• _WORK INSTRUCTION_: The listing that follows should be copied in full and exactly, with no pictures.

════════════════════

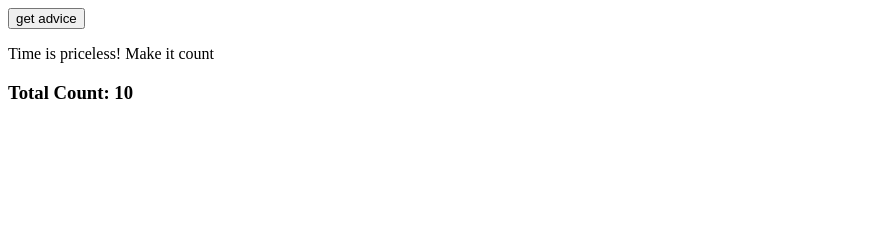
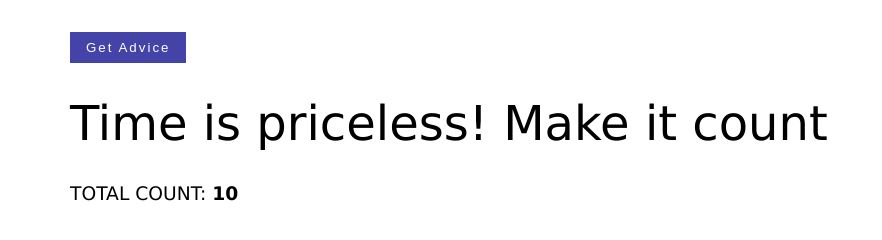
Before and after one commit to emmeiwhite/advice-app-js-dom-manipulation, a plain HTML site: page index.html in a window 1280 px wide. Shown: the whole page, without its empty margins (0-882 px from the left). Drawn offline with Linux system fonts and the light colour scheme.

Commit message:
Basic Styling set !!

```diff
--- a/index.html
+++ b/index.html
@@ -15,8 +15,8 @@
   <body>
     <section class="container">
       <button>get advice</button>
-      <p>Time is priceless! Make it count</p>
-      <h3>
+      <p class="result">Time is priceless! Make it count</p>
+      <h3 class="count">
         Total Count:
         <span>10</span>
       </h3>
--- a/style.css
+++ b/style.css
@@ -0,0 +1,49 @@
+* {
+  margin: 0;
+  padding: 0;
+  box-sizing: border-box;
+}
+
+:root {
+  --primary-color: rgb(68, 68, 168);
+  --secondary-color: rgb(164, 107, 0);
+  --color-white: #fff;
+  --color-blue: #17179b;
+  font-family: 'Lucida Sans', 'Lucida Sans Regular', 'Lucida Grande', 'Lucida Sans Unicode', Geneva,
+    Verdana, sans-serif;
+}
+
+.container {
+  margin: 2rem auto;
+  max-width: 1170px;
+  padding: 0 15px;
+}
+
+button {
+  border: none;
+  padding: 0.5rem 1rem;
+  cursor: pointer;
+  background-color: var(--primary-color);
+  color: var(--color-white);
+  text-transform: capitalize;
+  letter-spacing: 2px;
+  transition: all 0.25s;
+}
+
+button:hover {
+  background-color: var(--color-blue);
+}
+
+.result {
+  margin: 2rem auto;
+  font-size: 3rem;
+}
+
+.count {
+  font-weight: 100;
+  text-transform: uppercase;
+}
+
+.count span {
+  font-weight: 600;
+}
```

════════════════════

• _YOUR SOLUTION_:
Before and after one commit to emmeiwhite/advice-app-js-dom-manipulation, a plain HTML site: page index.html in a window 1280 px wide. Shown: the whole page, without its empty margins (0-882 px from the left). Drawn offline with Linux system fonts and the light colour scheme.

Commit message:
Basic Styling set !!

```diff
--- a/index.html
+++ b/index.html
@@ -15,8 +15,8 @@
   <body>
     <section class="container">
       <button>get advice</button>
-      <p>Time is priceless! Make it count</p>
-      <h3>
+      <p class="result">Time is priceless! Make it count</p>
+      <h3 class="count">
         Total Count:
         <span>10</span>
       </h3>
--- a/style.css
+++ b/style.css
@@ -0,0 +1,49 @@
+* {
+  margin: 0;
+  padding: 0;
+  box-sizing: border-box;
+}
+
+:root {
+  --primary-color: rgb(68, 68, 168);
+  --secondary-color: rgb(164, 107, 0);
+  --color-white: #fff;
+  --color-blue: #17179b;
+  font-family: 'Lucida Sans', 'Lucida Sans Regular', 'Lucida Grande', 'Lucida Sans Unicode', Geneva,
+    Verdana, sans-serif;
+}
+
+.container {
+  margin: 2rem auto;
+  max-width: 1170px;
+  padding: 0 15px;
+}
+
+button {
+  border: none;
+  padding: 0.5rem 1rem;
+  cursor: pointer;
+  background-color: var(--primary-color);
+  color: var(--color-white);
+  text-transform: capitalize;
+  letter-spacing: 2px;
+  transition: all 0.25s;
+}
+
+button:hover {
+  background-color: var(--color-blue);
+}
+
+.result {
+  margin: 2rem auto;
+  font-size: 3rem;
+}
+
+.count {
+  font-weight: 100;
+  text-transform: uppercase;
+}
+
+.count span {
+  font-weight: 600;
+}
```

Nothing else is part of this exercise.